Email: roberto.muniz@Rutgers.edu or email@example.com (preferable)
Office hours: Before class or by appointment
Course will introduce administration and management techniques, standard practices, and provide real-life experience from a seasoned Long Term Care Administrator. Course will prepare students for a career in Long Term Care Administration. Emphasis is placed on Skilled Nursing Home Care, Assisted Living, Adult Day Care, Home Health Care, Hospice, and Senior Retirement Communities.
This three credit course will introduce students to a variety of management techniques and practices required for a career in long-term care administration. Upon completion of this course, students will expand their knowledge of different long-term care services and settings; understand professional standards and performance requirements; identify standards of care and services; describe the long-term care organization structure; understand the basics of LTC financial management; track current/future long-term care trends; and develop the core skills necessary to effectively manage staff and finances in the LTC industry as an administrator.
Douglas A. Singh, Effective Management of Long-Term Care Facilities, Second Edition, Jones and Bartlett Publishers.
Students will be responsible for weekly reading assignments. Additionally, handouts will periodically be provided in class and/or on-line.

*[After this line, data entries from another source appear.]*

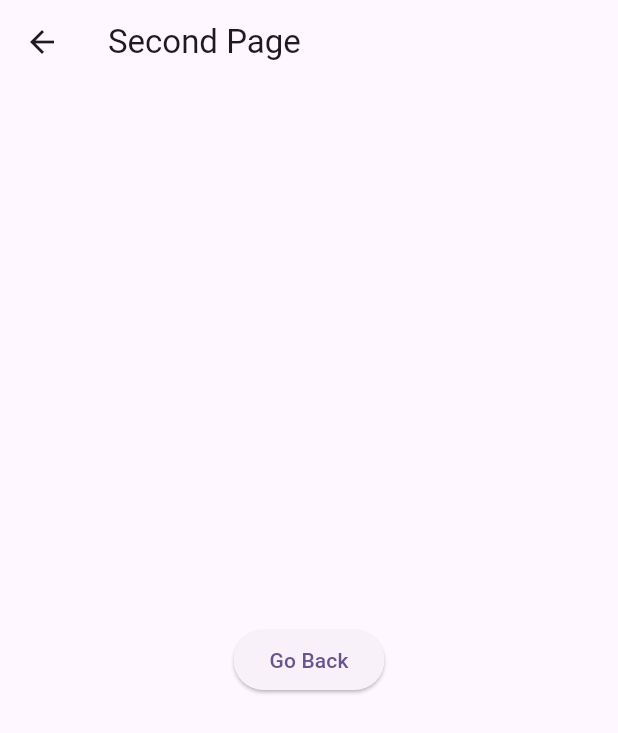
After one commit to Mangkidals/Rasya_A, a Flutter app: the NavigationpushMyWidget screen opened directly, after a tap on "Go to Next Page", on a phone screen of 412 x 824 dp. The commit adds this screen. Shown: the top 733 px of the screen. Run offline on Flutter 3.47's test engine with Material 3 defaults, Android fonts, the phone set to English and light mode, and no system bars.

Commit message:
Fourth Commit

```diff
--- /dev/null
+++ b/lib/navigationpush_widget.dart
@@ -0,0 +1,50 @@
+import 'package:flutter/material.dart';
+
+class NavigationpushMyWidget extends StatelessWidget {
+  NavigationpushMyWidget({super.key});
+
+  @override
+  Widget build(BuildContext context) {
+    return Scaffold(
+      body: Container(
+        padding: const EdgeInsets.all(10.0),
+        child: Column(
+          mainAxisAlignment: MainAxisAlignment.center,
+          children: [
+            ElevatedButton(
+              onPressed: () {
+                Navigator.of(context).push(MaterialPageRoute(
+                  builder: (context) {
+                    return const NavigationPop();
+                  },
+                ));
+              },
+              child: const Text('Go to Next Page'),
+            ),
+          ],
+        ),
+      ),
+    );
+  }
+}
+
+class NavigationPop extends StatelessWidget {
+  const NavigationPop({super.key});
+
+  @override
+  Widget build(BuildContext context) {
+    return Scaffold(
+      appBar: AppBar(
+        title: const Text('Second Page'),
+      ),
+      body: Center(
+        child: ElevatedButton(
+          onPressed: () {
+            Navigator.pop(context);  // This pops the current page from the navigation stack
+          },
+          child: const Text('Go Back'),
+        ),
+      ),
+    );
+  }
+}
```
Also changed, not shown: lib/bottomsheet_widget.dart (+48 -0 lines), lib/main.dart (+14 -3 lines).
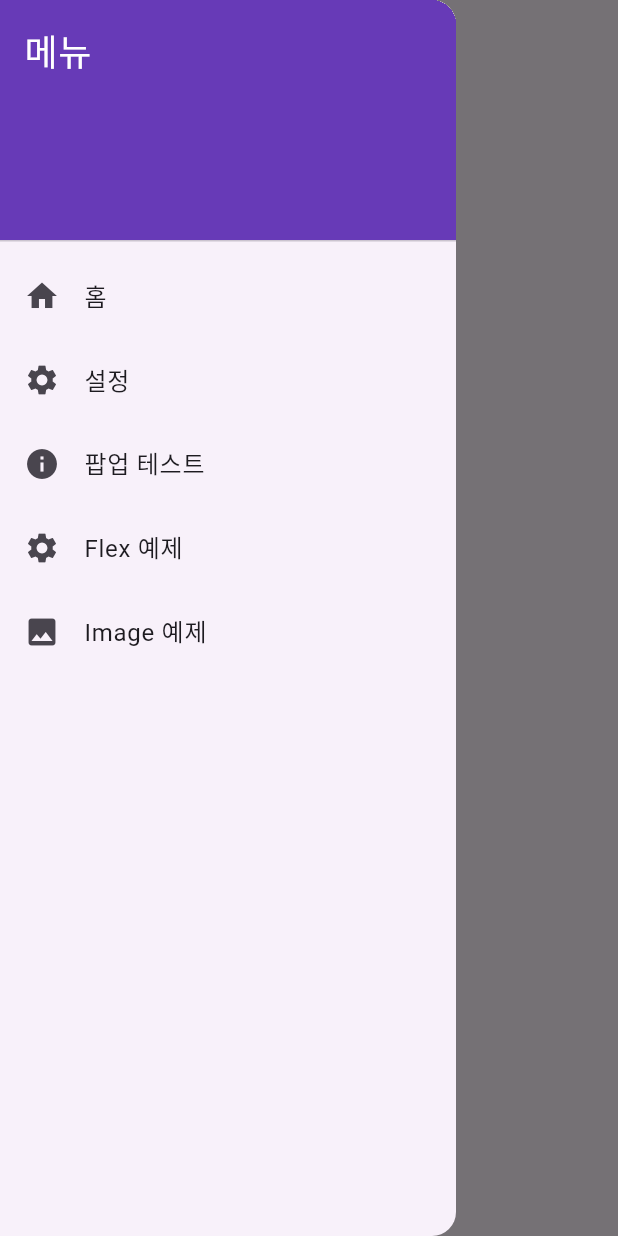
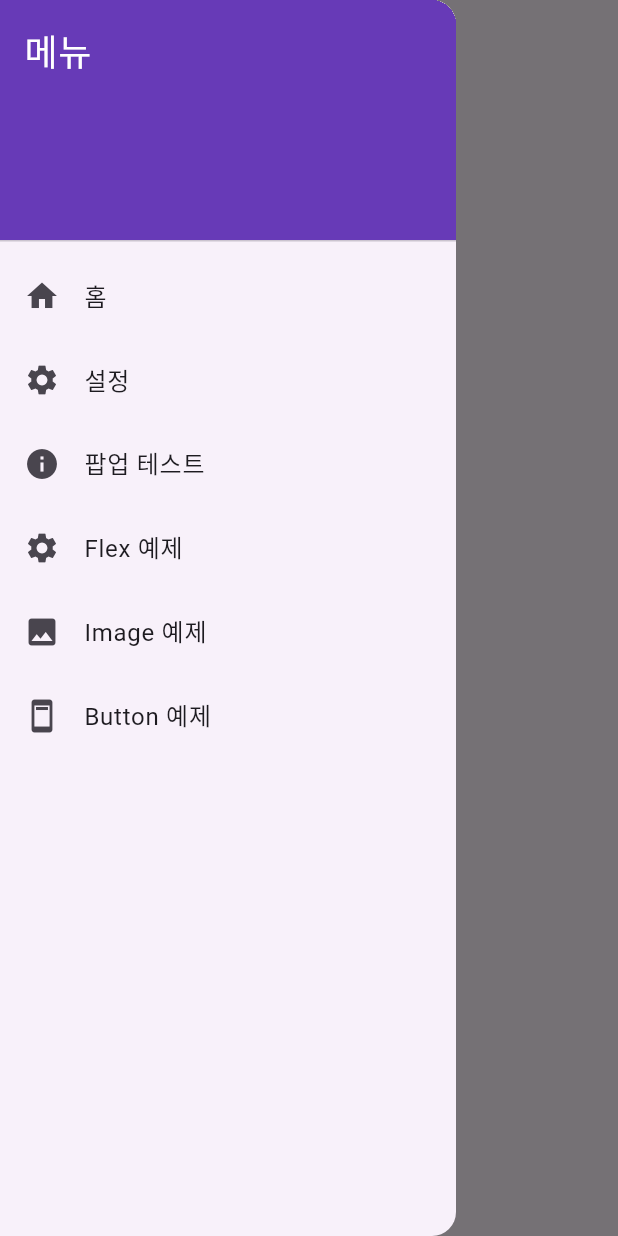
Before and after one commit to kny448600/chunjuflutter, a Flutter app: the Settingpage screen opened by its route, with the side drawer open, on a phone screen of 412 x 824 dp. Run offline on Flutter 3.47's test engine with Material 3 defaults, Android fonts, the phone set to English and light mode, and no system bars; network calls fail.

Commit message:
no message

```diff
--- a/lib/drawer.dart
+++ b/lib/drawer.dart
@@ -65,7 +65,16 @@ class MyDrawer extends StatelessWidget {
                     context, "/image"
                 );
               }
-          )
+          ),
+          ListTile(
+              leading: const Icon(Icons.ad_units),
+              title: const Text('Button 예제'),
+              onTap: () {
+                Navigator.pushNamed(
+                    context, "/button"
+                );
+              }
+          ),
         ],
       ),
     );
```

Students are expected to complete all reading assignments before the lecture date shown on the course schedule. Students should be prepared to discuss all reading assignments in class.
Over the course of the semester, each student will be required to bring in and present current event articles. Topics should focus on issues currently effecting long-term care, leadership, culture change in LTC, future trends, ethical issues, the aging process, and/or older adult health. Article sources may include but are not limited to: newspapers, peer-reviewed journals, and/or professional organizations. Students should be prepared to provide a 5-10 minute oral presentation of their current event in class. Presentations should summarize the article, identify the underline issues of the case, identify the most effective strategies for resolving the issue, support or not support the issues, provide alternative plan, etc. Case studies will provide the student with an opportunity to apply the skills and techniques they have learned in class to a real-life scenario.
All students are expected to attend class as scheduled and actively participate in class discussions.
The midterm exam will cover material from assigned readings, lectures, and class discussions. Exam format will include true/false and multiple choice. Unless the absence is authenticated by the University, no make-up exams will be provided.
Last Day of Class, no make-up exams will be provided.
This course follows the Rutgers University Policy on Academic Integrity. Any involvement with cheating, the fabrication, or invention of information used in an academic exercise, plagiarism, facilitating academic dishonest, or denying others access to information or material may result in disciplinary action being taken. Breaches of academic integrity can result in serious consequences ranging from reprimand to expulsion. The University’s policy on academic integrity can be found at: http://academicintegrity.rutgers.edu/policy-on-academic-integrity
Any student who believes that she/he may need an accommodation in this class due to a disability should contact the Office of Disability Services, Kreeger Learning Center, 151 College Avenue; firstname.lastname@example.org; 732-932-2847. Students must have a letter of accommodation from the Office of Disability Services in order to receive accommodations